First off, dance is common to all cultures but the Scottish take their traditions very seriously and that’s a good thing. The dedication to tradition has enabled the preservation of Scottish dancing dating far back over time. There are variations that exist for Scottish dancing which include Ceilidh Dancing, Scottish Country Dancing, and Highland Dancing.
The Ceilidh dances are easy to learn, good exercise and once you know the steps, you can join in Ceilidh dances all over the world. No experience is necessary. At every Ceilidh Dance where the Roaring Kelly Band played, the musicians and fellow dancers are always happy to show beginners the steps. You’re also under the eye of our professional caller, Rinthy Aman, who stays with you every step of the way – walking you through the moves and calling out helpful hints. The emphasis is on having fun and being sociable.
Most of the Ceilidh dances are repetitive in nature and danced with couples in a circle where the dance continues until the original couple moves back to the top but these circle dances can keep moving until the dancers have had enough fun and need a short break before the next dance ensues. Our caller usually starts the Ceilidh with the classic Gay Gordons and makes sure as many folks who are capable of standing get involved.
The Gay Gordons is a type of dance that first gained popularity in the late 19th century. The name also alludes to the Scottish regiment, the Gordon Highlanders, a British Army regiment from 1881 until 1994 that took its name from the Clan Gordon.
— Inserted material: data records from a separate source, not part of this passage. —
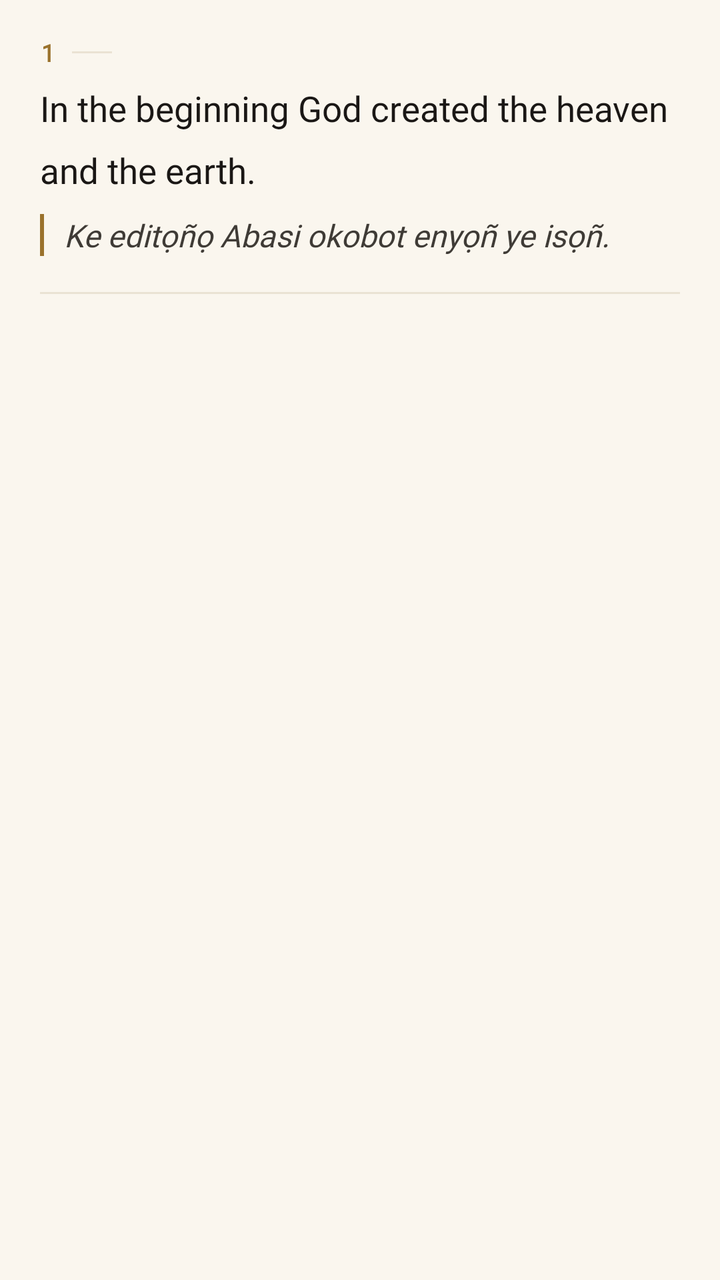
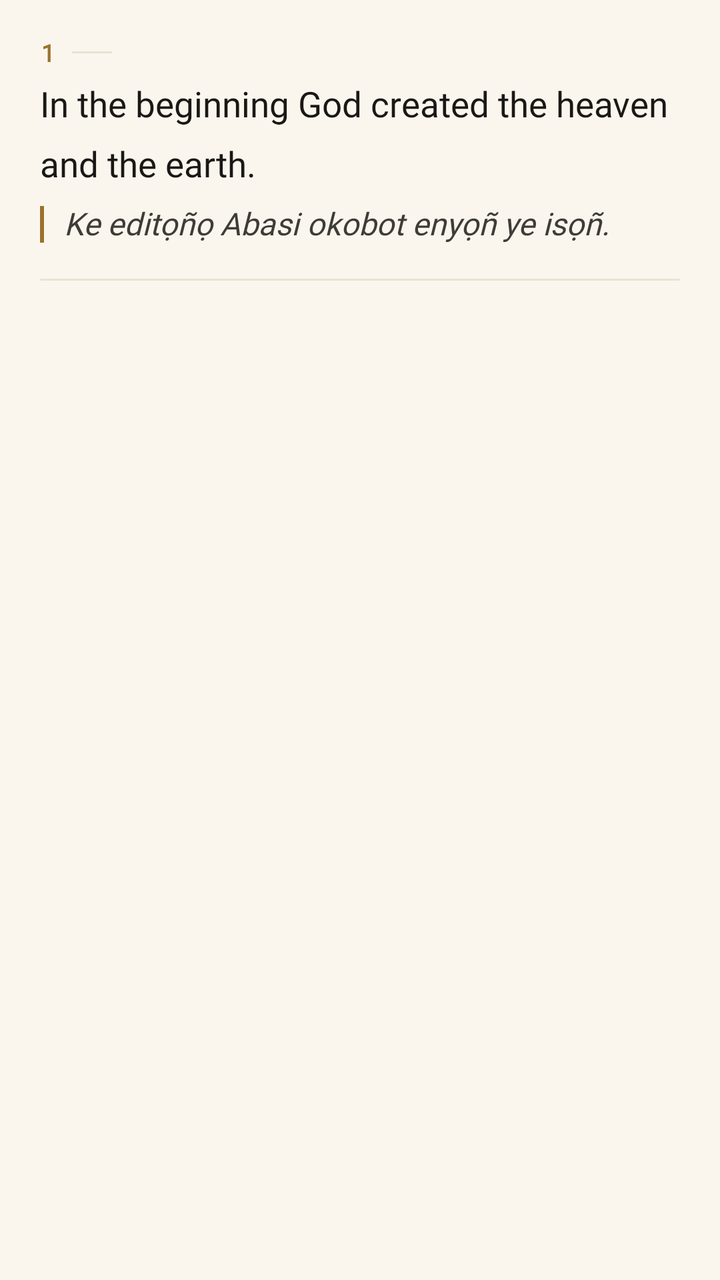

Before-and-after screenshots of an Android layout around one commit, followed by the original layout XML and the change that was made.
<!-- AndroidManifest.xml: application theme AppTheme -->
<!-- res/layout/verse_row.xml -->
<?xml version="1.0" encoding="utf-8"?>
<LinearLayout
	xmlns:android="http://schemas.android.com/apk/res/android"
	xmlns:app="http://schemas.android.com/apk/res-auto"
	xmlns:tools="http://schemas.android.com/tools"
	android:layout_width="match_parent"
	android:layout_height="wrap_content"
	android:orientation="vertical"
	android:background="?android:attr/selectableItemBackground"
	android:paddingHorizontal="20dp"
	android:paddingTop="18dp"
	android:paddingBottom="4dp">

	
	<LinearLayout
		android:layout_width="match_parent"
		android:layout_height="wrap_content"
		android:orientation="horizontal"
		android:gravity="center_vertical">

		<TextView
			android:id="@+id/tv_verse_num"
			android:focusable="false"
			android:layout_width="wrap_content"
			android:layout_height="wrap_content"
			android:fontFamily="@font/jetbrains_mono"
			android:text="1"
			android:textColor="@color/colorAntiqueGold"
			android:textSize="12sp"
			android:textStyle="bold"
			android:letterSpacing="0.1" />

		<View
			android:layout_width="20dp"
			android:layout_height="1dp"
			android:layout_marginStart="8dp"
			android:background="@color/colorCardBorder" />

		<View
			android:layout_width="0dp"
			android:layout_height="1dp"
			android:layout_weight="1" />

		<ImageView
			android:id="@+id/iv_verse_bookmark"
			android:layout_width="16dp"
			android:layout_height="16dp"
			android:src="@drawable/ic_bookmark_filled"
			app:tint="@color/colorAntiqueGold"
			android:contentDescription="Bookmarked Verse"
			android:visibility="gone" />
	</LinearLayout>

	
	<TextView
		android:id="@+id/tv_primary"
		android:focusable="false"
		android:layout_width="match_parent"
		android:layout_height="wrap_content"
		android:layout_marginTop="8dp"
		android:fontFamily="@font/crimson_pro"
		android:text="In the beginning God created the heaven and the earth."
		android:textColor="@color/colorTextPrimary"
		android:textSize="17.5sp"
		android:lineSpacingMultiplier="1.45" />

	
	<TextView
		android:id="@+id/tv_secondary"
		android:focusable="false"
		android:layout_width="match_parent"
		android:layout_height="wrap_content"
		android:layout_marginTop="10dp"
		android:background="@drawable/bg_english_verse_border"
		android:paddingStart="12dp"
		android:paddingEnd="4dp"
		android:fontFamily="@font/crimson_pro"
		android:textStyle="italic"
		android:text="Ke editọñọ Abasi okobot enyọñ ye isọñ."
		android:textColor="@color/colorEnglishScripture"
		android:textSize="15.5sp"
		android:lineSpacingMultiplier="1.4" />

	
	<View
		android:layout_width="match_parent"
		android:layout_height="1dp"
		android:layout_marginTop="18dp"
		android:background="@color/colorCardBorder" />
</LinearLayout>
<!-- resources referenced by this layout -->
<resources>
  <color name="colorAntiqueGold">#9A722C</color>
  <color name="colorCardBorder">#EAE2D3</color>
  <color name="colorEnglishScripture">#3F3B36</color>
  <color name="colorTextPrimary">#1A1715</color>
  <!-- drawable bg_english_verse_border (drawable) -->
  <?xml version="1.0" encoding="utf-8"?>
  <layer-list xmlns:android="http://schemas.android.com/apk/res/android">
  	<item android:gravity="start">
  		<shape android:shape="rectangle">
  			<solid android:color="@color/colorAntiqueGold" />
  			<size android:width="2dp" />
  		</shape>
  	</item>
  </layer-list>
  <!-- drawable ic_bookmark_filled (drawable) -->
  <vector xmlns:android="http://schemas.android.com/apk/res/android"
      android:width="24dp"
      android:height="24dp"
      android:viewportWidth="24"
      android:viewportHeight="24">
      <path
          android:fillColor="@color/colorAntiqueGold"
          android:pathData="M17,3H7c-1.1,0 -2,0.9 -2,2v16l7,-3 7,3V5c0,-1.1 -0.9,-2 -2,-2z"/>
  </vector>
  <style name="AppTheme" parent="Theme.MaterialComponents.DayNight.NoActionBar">
          <item name="colorPrimary">@color/colorPrimary</item>
          <item name="colorPrimaryDark">@color/colorPrimaryDark</item>
          <item name="colorAccent">@color/colorAccent</item>
          <item name="colorSurface">@color/colorSurface</item>
          <item name="colorOnPrimary">@android:color/white</item>
          <item name="android:windowBackground">@color/colorBackground</item>
          <item name="android:statusBarColor">@android:color/transparent</item>
          <item name="android:navigationBarColor">@android:color/transparent</item>
          <item name="android:windowLightStatusBar" tools:targetApi="m">true</item>
          <item name="android:windowLightNavigationBar" tools:targetApi="o_mr1">true</item>
          <item name="android:windowLayoutInDisplayCutoutMode" tools:targetApi="p">shortEdges</item>
          <item name="colorControlHighlight">@color/colorControlHighlight</item>
          <item name="colorControlNormal">@color/colorControlNormal</item>
          <item name="android:textColor">@color/colorTextPrimary</item>
      </style>
  <color name="colorPrimary">#1A1715</color>
  <color name="colorPrimaryDark">#0D1524</color>
  <color name="colorAccent">#9A722C</color>
  <color name="colorSurface">#FFFDF9</color>
  <color name="colorBackground">#FAF6EE</color>
  <color name="colorControlHighlight">#EAE2D3</color>
  <color name="colorControlNormal">#787167</color>
</resources>

<!-- the commit's change to res/layout/verse_row.xml (unified diff, before → after) -->
@@ -58,6 +58,7 @@
 		android:layout_width="match_parent"
 		android:layout_height="wrap_content"
 		android:layout_marginTop="8dp"
+		android:includeFontPadding="false"
 		android:fontFamily="@font/crimson_pro"
 		android:text="In the beginning God created the heaven and the earth."
 		android:textColor="@color/colorTextPrimary"
@@ -71,6 +72,7 @@
 		android:layout_width="match_parent"
 		android:layout_height="wrap_content"
 		android:layout_marginTop="10dp"
+		android:includeFontPadding="false"
 		android:background="@drawable/bg_english_verse_border"
 		android:paddingStart="12dp"
 		android:paddingEnd="4dp"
The regiment recruited principally from Aberdeen and the area of northeast Scotland.
The Gay Gordons starts with all couples facing counter-clockwise (or anti-clockwise as they say in Scotland) with the lady on the outside of the circle and the gentleman on the inside.
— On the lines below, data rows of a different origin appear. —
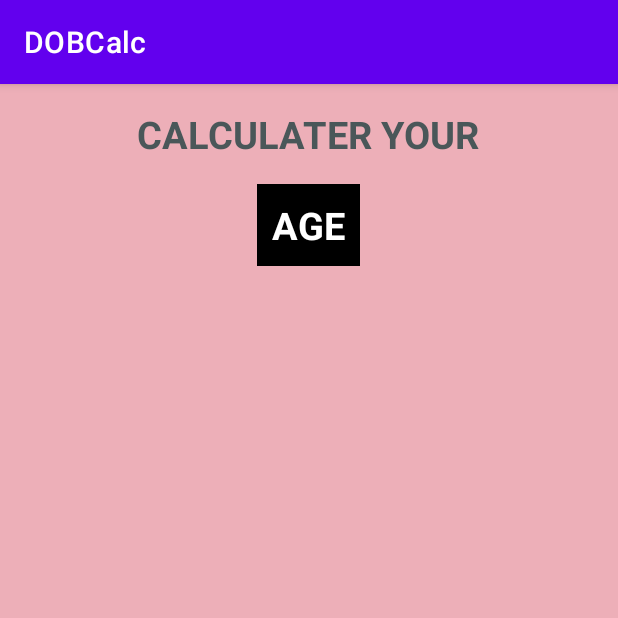
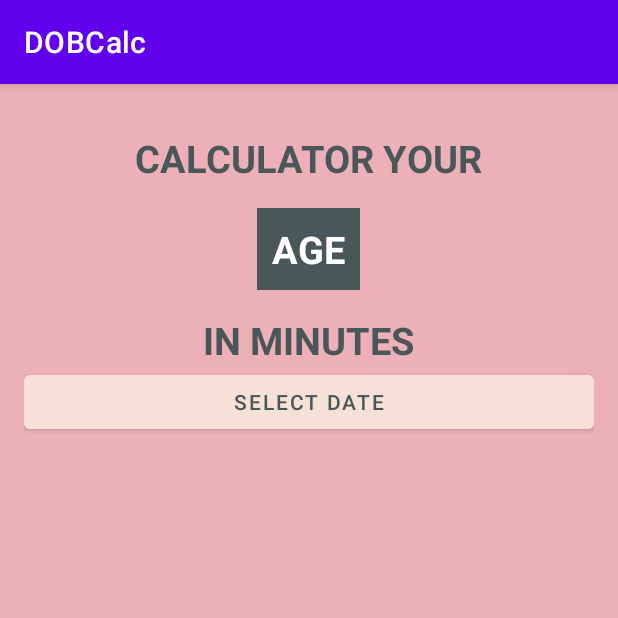
Before and after one commit to clamp1981/DOBCalc, an Android app: the screen it shows after launch (MainActivity), on a phone screen of 412 x 824 dp, the top half of it. Run offline under Robolectric (Android 15) with nearby library versions, the phone set to English and light mode, and no system bars.

Commit message:
기본 UI 추가 (1)

```diff
--- a/app/src/main/res/layout/activity_main.xml
+++ b/app/src/main/res/layout/activity_main.xml
@@ -7,6 +7,7 @@
     tools:context=".MainActivity"
     android:background="@color/bgColor"
     android:orientation="vertical"
+    android:padding="16dp"
     android:gravity="center_horizontal">
 
     <TextView
@@ -14,7 +15,7 @@
         android:layout_height="wrap_content"
         android:layout_marginTop="16dp"
         android:fontFamily="sans-serif"
-        android:text="CALCULATER YOUR"
+        android:text="@string/main_title"
         android:textStyle="bold"
         android:textColor="#4A5759"
         android:textSize="25sp"
@@ -30,9 +31,9 @@
         android:layout_height="wrap_content"
         android:layout_marginTop="16dp"
         android:fontFamily="sans-serif"
-        android:text="AGE"
+        android:text="@string/age_title"
         android:padding="10dp"
-        android:background="@color/black"
+        android:background="@color/txtColor"
         android:textColor="@color/white"
         android:textSize="25sp"
         android:textStyle="bold"
@@ -42,4 +43,27 @@
         app:layout_constraintTop_toTopOf="parent"
         app:layout_constraintVertical_bias="0.055" />
 
+    <TextView
+        android:layout_width="wrap_content"
+        android:layout_height="wrap_content"
+        android:layout_marginTop="16dp"
+        android:fontFamily="sans-serif"
+        android:text="@string/sub_title"
+        android:textStyle="bold"
+        android:textColor="#4A5759"
+        android:textSize="25sp"
+        app:layout_constraintBottom_toBottomOf="parent"
+        app:layout_constraintLeft_toLeftOf="parent"
+        app:layout_constraintRight_toRightOf="parent"
+        app:layout_constraintTop_toTopOf="parent"
+        app:layout_constraintVertical_bias="0.055" />
+
+    <Button
+        android:id="@+id/button"
+        android:layout_width="match_parent"
+        android:layout_height="wrap_content"
+        android:textColor="@color/btntxtColor"
+        android:backgroundTint="@color/btnBgColor"
+        android:text="@string/select_btn_text" />
+
 </LinearLayout>
```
- With the gentleman’s right hand joined with lady’s right hand above the lady’s right shoulder and gentlemans left hand holding the lady’s left in front at waist level, walk forward four steps, starting on left foot for gentlemen and right foot for the lady.
- Still moving in the same direction, and without letting go, pivot on the spot (so the gentleman’s left hand is now behind the lady and the right hand is in front) and take four steps backwards.
- Repeat in the opposite direction by moving forward then pivot and take four steps backwards. The couple will now end up in the same place where they started.
- Drop left hands, raise right hands above the lady’s head while the lady pivots on the spot.
- Join hands in a ballroom hold and polka around moving the circle forward.
For a demonstration of the Gay Gordons dance, see http://www.youtube.com/watch?v=4QyoSIQocKI&list=PLaigSbOkoIXX5ecLAIwJa0Yu1LYSmxIFH